● About this task
What is needed here is an exact repetition of the records below, beginning at the line that has "sequenceDiagram" and stopping after the line that has "participant SI as".

● Structured diff data
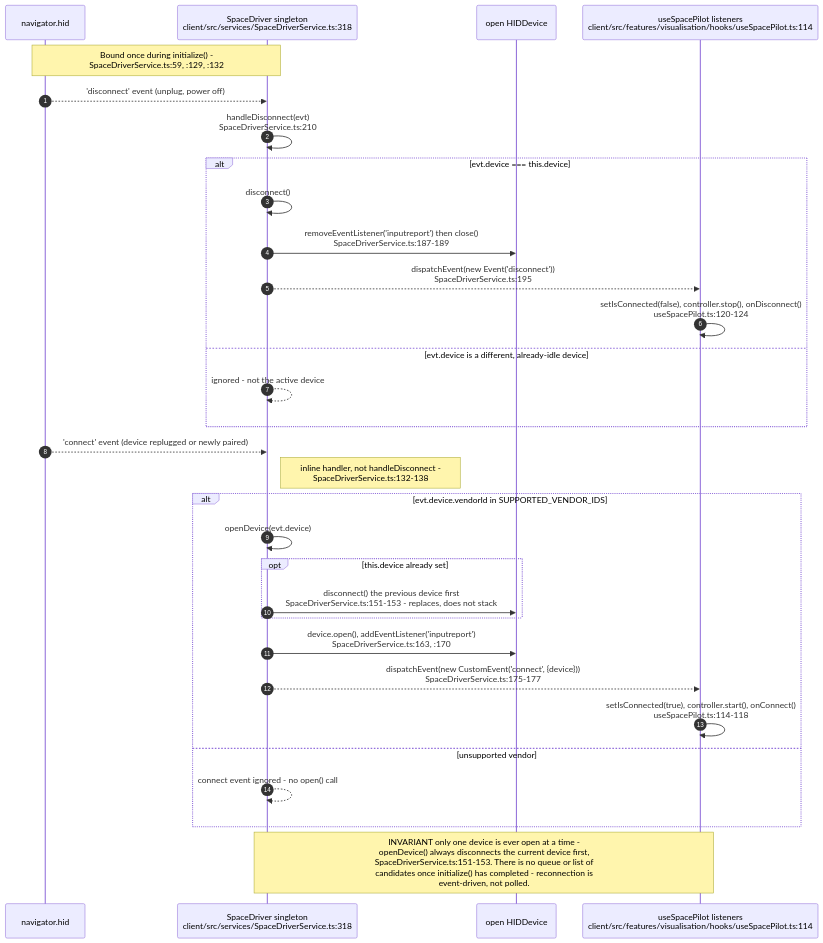
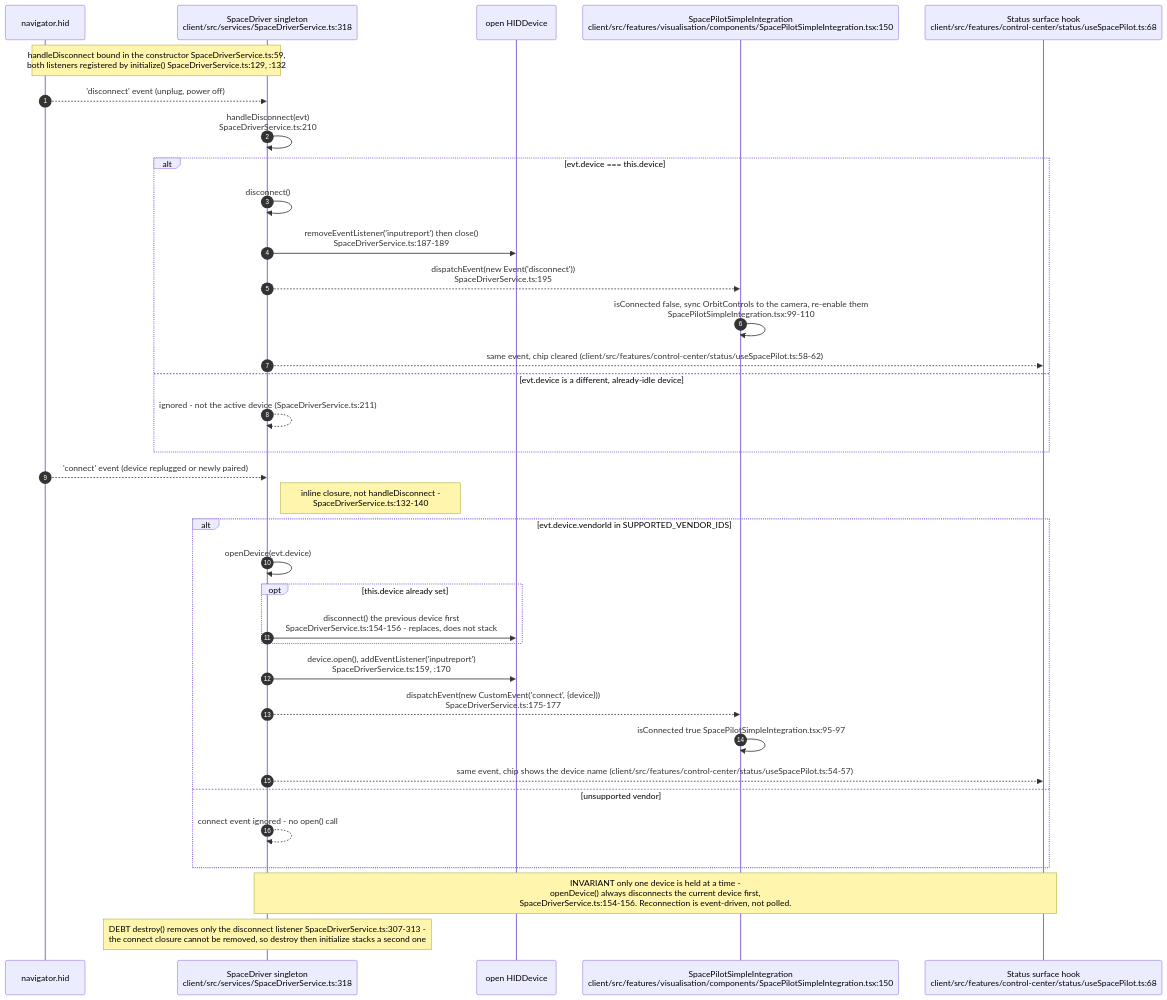
One commit to DreamLab-AI/VisionFlow changed the ninth of 11 diagrams in docs/diagrams/visionclaw/37-browser-xr-and-desktop-input.md. Above: the diagram before and after it, drawn with Mermaid. The commit also changed other lines of this file and 173 other files, not shown here.

````diff
--- a/docs/diagrams/visionclaw/37-browser-xr-and-desktop-input.md
+++ b/docs/diagrams/visionclaw/37-browser-xr-and-desktop-input.md
@@ -365,34 +408,38 @@
 ```mermaid
 sequenceDiagram
     autonumber
     participant NAV as navigator.hid
     participant SD as SpaceDriver singleton<br/>client/src/services/SpaceDriverService.ts:318
     participant DV as open HIDDevice
-    participant HK as useSpacePilot listeners<br/>client/src/features/visualisation/hooks/useSpacePilot.ts:114
+    participant SI as SpacePilotSimpleIntegration<br/>client/src/features/visualisation/components/SpacePilotSimpleIntegration.tsx:150
+    participant ST as Status surface hook<br/>client/src/features/control-center/status/useSpacePilot.ts:68
 
-    Note over SD,NAV: Bound once during initialize() -<br/>SpaceDriverService.ts:59, :129, :132
+    Note over SD,NAV: handleDisconnect bound in the constructor SpaceDriverService.ts:59,<br/>both listeners registered by initialize() SpaceDriverService.ts:129, :132
     NAV-->>SD: 'disconnect' event (unplug, power off)
     SD->>SD: handleDisconnect(evt)<br/>SpaceDriverService.ts:210
     alt evt.device === this.device
         SD->>SD: disconnect()
         SD->>DV: removeEventListener('inputreport') then close()<br/>SpaceDriverService.ts:187-189
-        SD-->>HK: dispatchEvent(new Event('disconnect'))<br/>SpaceDriverService.ts:195
-        HK->>HK: setIsConnected(false), controller.stop(), onDisconnect()<br/>useSpacePilot.ts:120-124
+        SD-->>SI: dispatchEvent(new Event('disconnect'))<br/>SpaceDriverService.ts:195
+        SI->>SI: isConnected false, sync OrbitControls to the camera, re-enable them<br/>SpacePilotSimpleIntegration.tsx:99-110
+        SD-->>ST: same event, chip cleared (client/src/features/control-center/status/useSpacePilot.ts:58-62)
     else evt.device is a different, already-idle device
-        SD-->>SD: ignored - not the active device
+        SD-->>SD: ignored - not the active device (SpaceDriverService.ts:211)
     end
     NAV-->>SD: 'connect' event (device replugged or newly paired)
-    Note right of SD: inline handler, not handleDisconnect -<br/>SpaceDriverService.ts:132-138
+    Note right of SD: inline closure, not handleDisconnect -<br/>SpaceDriverService.ts:132-140
     alt evt.device.vendorId in SUPPORTED_VENDOR_IDS
         SD->>SD: openDevice(evt.device)
         opt this.device already set
-            SD->>DV: disconnect() the previous device first<br/>SpaceDriverService.ts:151-153 - replaces, does not stack
+            SD->>DV: disconnect() the previous device first<br/>SpaceDriverService.ts:154-156 - replaces, does not stack
         end
-        SD->>DV: device.open(), addEventListener('inputreport')<br/>SpaceDriverService.ts:163, :170
-        SD-->>HK: dispatchEvent(new CustomEvent('connect', {device}))<br/>SpaceDriverService.ts:175-177
-        HK->>HK: setIsConnected(true), controller.start(), onConnect()<br/>useSpacePilot.ts:114-118
+        SD->>DV: device.open(), addEventListener('inputreport')<br/>SpaceDriverService.ts:159, :170
+        SD-->>SI: dispatchEvent(new CustomEvent('connect', {device}))<br/>SpaceDriverService.ts:175-177
+        SI->>SI: isConnected true SpacePilotSimpleIntegration.tsx:95-97
+        SD-->>ST: same event, chip shows the device name (client/src/features/control-center/status/useSpacePilot.ts:54-57)
     else unsupported vendor
         SD-->>SD: connect event ignored - no open() call
     end
-    Note over SD,HK: INVARIANT only one device is ever open at a time -<br/>openDevice() always disconnects the current device first,<br/>SpaceDriverService.ts:151-153. There is no queue or list of<br/>candidates once initialize() has completed - reconnection is<br/>event-driven, not polled.
+    Note over SD,ST: INVARIANT only one device is held at a time -<br/>openDevice() always disconnects the current device first,<br/>SpaceDriverService.ts:154-156. Reconnection is event-driven, not polled.
+    Note over SD: DEBT destroy() removes only the disconnect listener SpaceDriverService.ts:307-313 -<br/>the connect closure cannot be removed, so destroy then initialize stacks a second one
 ```
````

● Reply to the task
 sequenceDiagram
     autonumber
     participant NAV as navigator.hid
     participant SD as SpaceDriver singleton<br/>client/src/services/SpaceDriverService.ts:318
     participant DV as open HIDDevice
-    participant HK as useSpacePilot listeners<br/>client/src/features/visualisation/hooks/useSpacePilot.ts:114
+    participant SI as SpacePilotSimpleIntegration<br/>client/src/features/visualisation/components/SpacePilotSimpleIntegration.tsx:150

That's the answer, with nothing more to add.